How about Lauren Bacall's tour of Hollywood? Or Jill Robinson's, who wrote of it so tellingly in "Perdido," last year's winner? Lucian Truscott IV, the graduate of the United States Military Academy who wrote of it in "Dress Gray," can sketch out a tour of West Point, that lovely glen high above the Hudson which Benedict Arnold once tried to sell to the British.
If Colleen McCullough can write itineraries for Qantas, why not Teddy White's China-the China he knew when he arrived there as a Chinese-speaking Harvard graduate and stayed to become a star correspondent for Time-Life?
White's best seller, "It Search of History," also performs exquisitely for Paris and the south of France. Could one do better than the Sunday in Paris that he describes:
"I went to the magic cheese store of Courtois just beyond the Etoile, where Camembert cheeses, selected for their perfect ripeness each week, were displayed to greet the churchgoers coming home from Sunday mass; then to the baker on the rule de Berri for the butter-drenched croissants; then to the Russian stalls in the sixteenth arroundisement . . . then out to the Flea Market to browse in winter . . . And at night if one wanted . . . one could go to a cellar cafe on the Left Bank to sing with young French people.
Those who are not eaters or even francophilic sybarites might be enticed by James Fixx's "Jogging Tour of Europe," a trip fashioned by the man who invented running. Passionate joggers have told me of getting up in the darkness of pre-dawn China to run streets of ancient Cathay. Strange to say, Chinese joy, too.
The Thorn Bird tours avoid the Australian summer and the short Australian winter. April, May and June are the Australian autumn and September, October and November are the Australian spring. The 8 million owners of Thorn Bird books can see it all come alive, such as this form McCullough:
"Kangaroos, more than ever. Lovely little symmetrical wilgas, round and matronly, almost coy. Galahs soaring in pink waves of undersides above the truck. Emus at full run. Rabbits, hopping out of the road with white powder puffs flushing cheekily. Bleached skeletons of dead trees in the grass. Mirages of timber stand on the far curving horizon . . . And the grass, the silver-beige grass of the Great Northwest, stretching to the sky like a benediction."
What travel folder writer can beat that?
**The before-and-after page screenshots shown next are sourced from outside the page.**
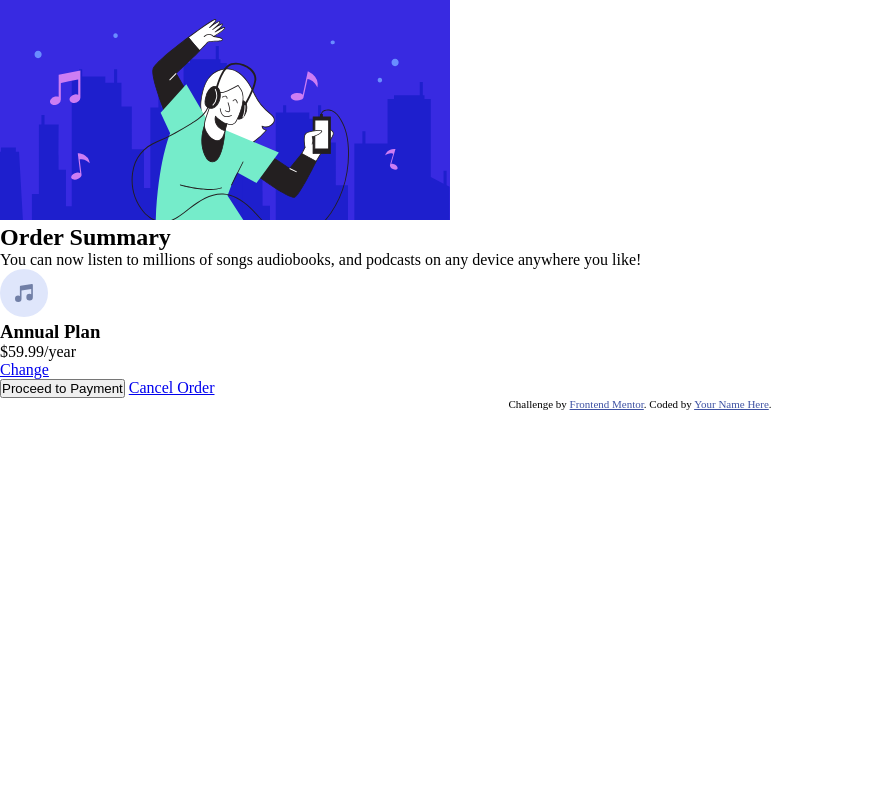
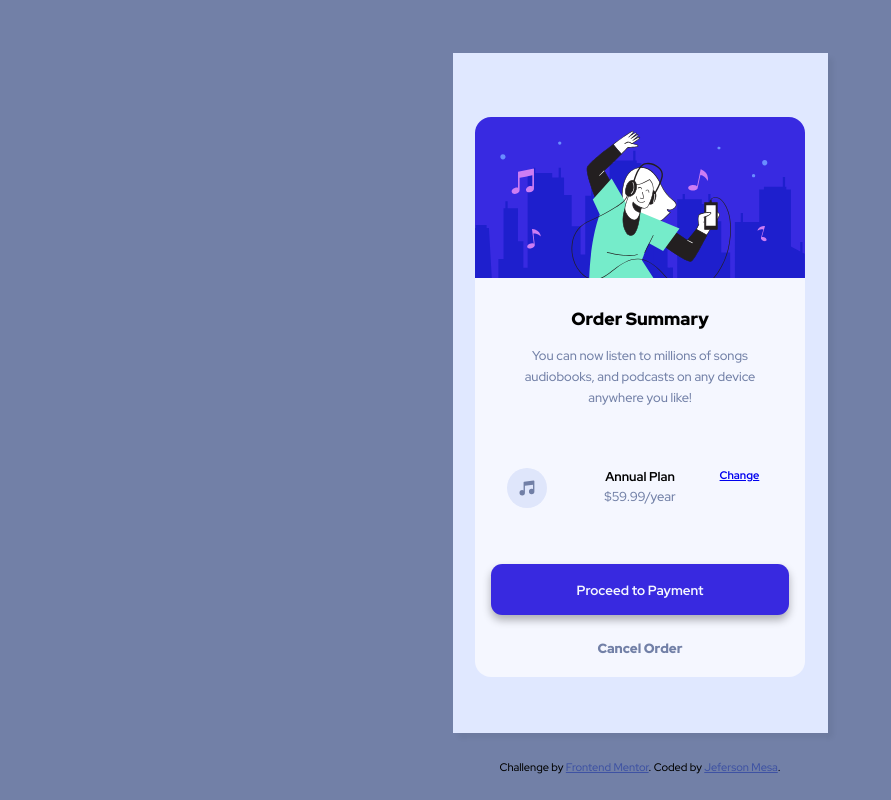
Before and after one commit to jefersond91/FrontendMentor-order-summary-component-main, a plain HTML site: page index.html in a window 1280 px wide. Shown: the whole page, without its empty margins (0-891 px from the left). Drawn offline with Linux system fonts and the light colour scheme.

Commit message:
hovers added

```diff
--- a/index.html
+++ b/index.html
@@ -5,6 +5,7 @@
   <meta name="viewport" content="width=device-width, initial-scale=1.0"> <!-- displays site properly based on user's device -->
 
   <link rel="icon" type="image/png" sizes="32x32" href="./images/favicon-32x32.png">
+  <link href="https://fonts.googleapis.com/css2?family=Red+Hat+Display:wght@500;700;900&display=swap" rel="stylesheet">
   <link rel="stylesheet" href="./style.css">
 
   <title>Frontend Mentor | Order summary card</title>
@@ -12,10 +13,12 @@
 <body>
 
   <div class="container">
-    <article>
+    <div class="box">
+      <article class="main-img">
         <img src="./images/illustration-hero.svg" alt="">
       </article>
-    <article>
+
+      <article class="summary">
         <h1>Order Summary</h1>
         <p>
           You can now listen to millions of songs audiobooks, and podcasts on any
@@ -23,24 +26,29 @@
         </p>
       </article>
 
-    <article>
+      <article class="plan">
         <img src="./images/icon-music.svg" alt="">
-      <h3>Annual Plan</h3>
+        <h4>Annual Plan</h4>
         <p>
           $59.99/year
         </p>
         <a href="#">Change</a>
       </article>
 
-    <article>
-      <button>Proceed to Payment</button>
-      <a href="#">Cancel Order</a>
+      <article class="button">
+        <button>
+          Proceed to Payment
+        </button>
+        <button>
+          Cancel Order
+        </button>
       </article>
+    </div class="box"v>
   </div>
 
-  <div class="attribution">
+  <footer class="attribution">
     Challenge by <a href="https://www.frontendmentor.io?ref=challenge" target="_blank">Frontend Mentor</a>.
-    Coded by <a href="#">Your Name Here</a>.
-  </div>
+    Coded by <a href="#">Jeferson Mesa</a>.
+  </footer>
 </body>
 </html>
--- a/style.css
+++ b/style.css
@@ -1,11 +1,10 @@
 :root{
-  --Soft-blue: hsl(215, 51%, 70%);
-  --Cyan: hsl(178, 100%, 50%);
-  --Cyan-transparent: hsla(178, 100%, 50%, 0.6);
-  --Very-dark-blue-mainBG: hsl(217, 54%, 11%);
-  --Very-dark-blue-cardBG: hsl(216, 50%, 16%);
-  --Very-dark-blue-line: hsl(215, 32%, 27%);
-  --White: hsl(0, 0%, 100%);
+  --Pale-blue: hsl(225, 100%, 94%);
+  --Bright-blue: hsl(245, 75%, 52%);
+  --Bright-pale-blue: hsla(245, 50%, 43%, 0.904);
+  --Very-pale-blue: hsl(225, 100%, 98%);
+  --Desaturated-blue: hsl(224, 23%, 55%);
+  --Dark-blue: hsl(223, 47%, 23%);
 }
 
 *{
@@ -14,6 +13,147 @@ padding: 0;
 box-sizing: border-box;
 }
 
+img{
+  max-width: 100%;
+}
 
-.attribution { font-size: 11px; text-align: center; }
-    .attribution a { color: hsl(228, 45%, 44%); }
+body{
+  background-color: var(--Desaturated-blue);
+  font-family: "Red Hat Display", sans-serif;
+  display: flex;
+  flex-direction: column;
+  justify-content: center;
+  align-items: center;
+  text-align: center;
+  height: calc(100vh - 1px);
+}
+
+.container{
+  background-color: var(--Pale-blue);
+  max-width: 375px;
+  height: 85vh;
+  padding: 4rem 1.4rem;
+  margin: 1.7rem;
+  box-shadow: 5px 5px 5px rgba(0, 0, 0, 0.05);
+}
+
+.container .box{
+  background-color: var(--Very-pale-blue);
+  border-radius: 1rem;
+  height: 70vh;
+}
+
+.container .main-img img{
+  border-radius: 1rem 1rem 0 0;
+}
+
+.container .summary{
+  padding: 1.5rem;
+  display: flex;
+  flex-direction: column;
+  grid-gap: 1rem;
+}
+
+.container .summary h1{
+  font-size: 1.1rem;
+  font-weight: 900;
+}
+
+.container .summary p{
+  font-size: 0.8rem;
+  font-weight: 500;
+  line-height: 1.3rem;
+  color: var(--Desaturated-blue);
+}
+
+.container .plan{
+  width: 90%;
+  margin: 20px auto;
+  background-color: var(--very-Pale-blue);
+  padding: 1rem;
+  border-radius: 5px;
+  display: grid;
+  grid-template-columns: 1fr 2fr 1fr;
+  grid-template-rows: repeat(2,1fr);
+}
+
+.container .plan img{
+  grid-column: 1/2;
+  grid-row: 1/3;
+  width: 40px;
+}
+
+.container .plan h4{
+  grid-column: 2/3;
+  grid-row: 1/2;
+  font-size: 0.8rem;
+}
+
+.container .plan p{
+  grid-column: 2/3;
+  grid-row: 2/3;
+  font-size: 13px;
+  color: var(--Desaturated-blue);
+}
+
+.container .plan a{
+  grid-column: 3/4;
+  grid-row: 1/3;
+  font-size: 11px;
+  font-weight: 700;
+}
+
+.container .plan a:hover{
+  color: var(--Bright-pale-blue);
+}
+
+.container .button{
+  display: flex;
+  flex-direction: column;
+  justify-content: start;
+  align-items: center;
+  height: 15vh;
+  gap: 16px;
+  padding-top: 20px;
+}
+
+.container .button button:first-child{
+  background-color: var(--Bright-blue);
+  color: var(--Very-pale-blue);
+  font-weight: 700;
+  font-family: "Red Hat Display";
+  border: none;
+  border-radius: 0.7rem;
+  box-shadow: 0px 5px 8px rgba(0, 0, 0, 0.3);
+  width: 90%;
+  height: 70px;
+}
+
+.container .button button:first-child:hover{
+  opacity: 0.8;
+  cursor: pointer;
+}
+
+.container .button button:last-child{
+  background-color: transparent;
+  color: var(--Desaturated-blue);
+  font-weight: 900;
+  font-family: "Red Hat Display";
+  border: none;
+  border-radius: 0.5rem;
+  width: 90%;
+  height: 45px;
+}
+
+.container .button button:last-child:hover{
+  color: var(--Dark-blue);
+  cursor: pointer;
+}
+
+.attribution {
+  font-size: 11px;
+  text-align: center;
+}
+.attribution a {
+  color: hsl(228, 45%, 44%);
+}
```
Lines whose indentation alone changed are shown as unchanged.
Perhaps it was the Israelis who caught the idea first. It was they who came up with the slogan, "Israel, land of the Bible. If you liked the book, you'll love the country."